2017
So You’ve Been Publicly Shamed by Jon Ronson
Station Eleven by Emily St. John Mandel
Play It as It Lays by Joan Didion
The Psychopath Test by Jon Ronson
Simply Separate People, Two by Lynn Crawford
Garments Against Women by Anne Boyer
Just Kids by Patti Smith
Ethan Frome by Edith Wharton
I Am Not Your Negro by James Baldwin & Raoul Peck
A Dialogue on Love by Eve Kosofsky Sedgwick
Land of Love and Ruins by Oddny Eir
The Argonauts by Maggie Nelson
The Selfishness of Others: An Essay on the Fear of Narcissism by Kristin Dombek
Lost at Sea by Jon Ronson
Shankus & Kitto: A Saga by Lynn Crawford (Ditto Ditto)
Dear Cyborgs by Eugene Lim
What Love Is / and what it could be by Carrie Jenkins
The Vegetarian by Han Kang
A Wizard of Earthsea by Ursula K. Le Guin
My Private Property by Mary Ruefle (Wave Books)
The Razor’s Edge by W. Somerset Maugham
Spook Country by William Gibson
Sonata in K by Karen An-Hwei Lee (Ellipsis Press)
Pattern Recognition by William Gibson
Mr. Wilson’s Cabinet of Wonders by Lawrence Weschler

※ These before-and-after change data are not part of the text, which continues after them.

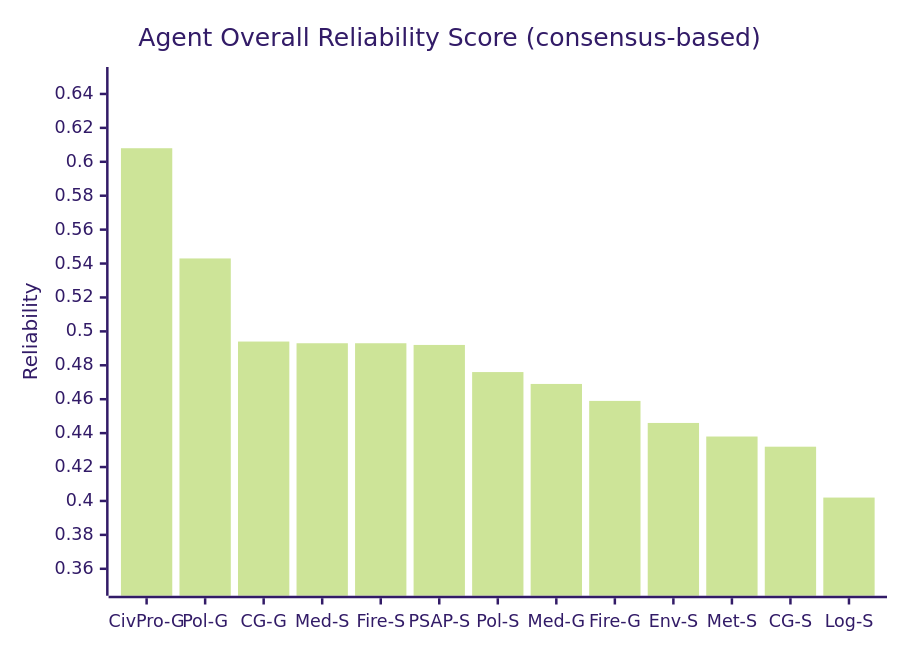
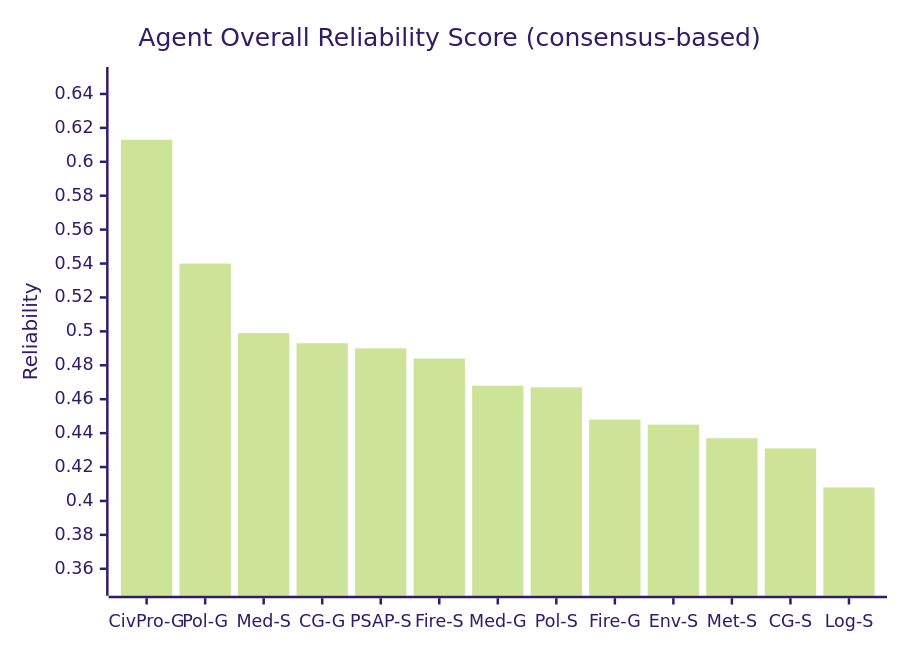
One commit to kerbgr/crisis_mas_poc changed the fourth of 4 diagrams in docs/RESULTS.md. Above: the diagram before and after it, drawn with Mermaid (forest theme). The commit also changed other lines of this file, not shown here.

````diff
--- a/docs/RESULTS.md
+++ b/docs/RESULTS.md
@@ -186,7 +186,7 @@
 ```mermaid
 xychart-beta
     title "Agent Overall Reliability Score (consensus-based)"
-    x-axis ["CivPro-G", "Pol-G", "CG-G", "Med-S", "Fire-S", "PSAP-S", "Pol-S", "Med-G", "Fire-G", "Env-S", "Met-S", "CG-S", "Log-S"]
+    x-axis ["CivPro-G", "Pol-G", "Med-S", "CG-G", "PSAP-S", "Fire-S", "Med-G", "Pol-S", "Fire-G", "Env-S", "Met-S", "CG-S", "Log-S"]
     y-axis "Reliability" 0.35 --> 0.65
-    bar [0.608, 0.543, 0.494, 0.493, 0.493, 0.492, 0.476, 0.469, 0.459, 0.446, 0.438, 0.432, 0.402]
+    bar [0.613, 0.540, 0.499, 0.493, 0.490, 0.484, 0.468, 0.467, 0.448, 0.445, 0.437, 0.431, 0.408]
 ```
````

The Door by Magda Szabo
Citizen by Claudia Rankine
Uncountry by Yanara Friedland (Noemi Press)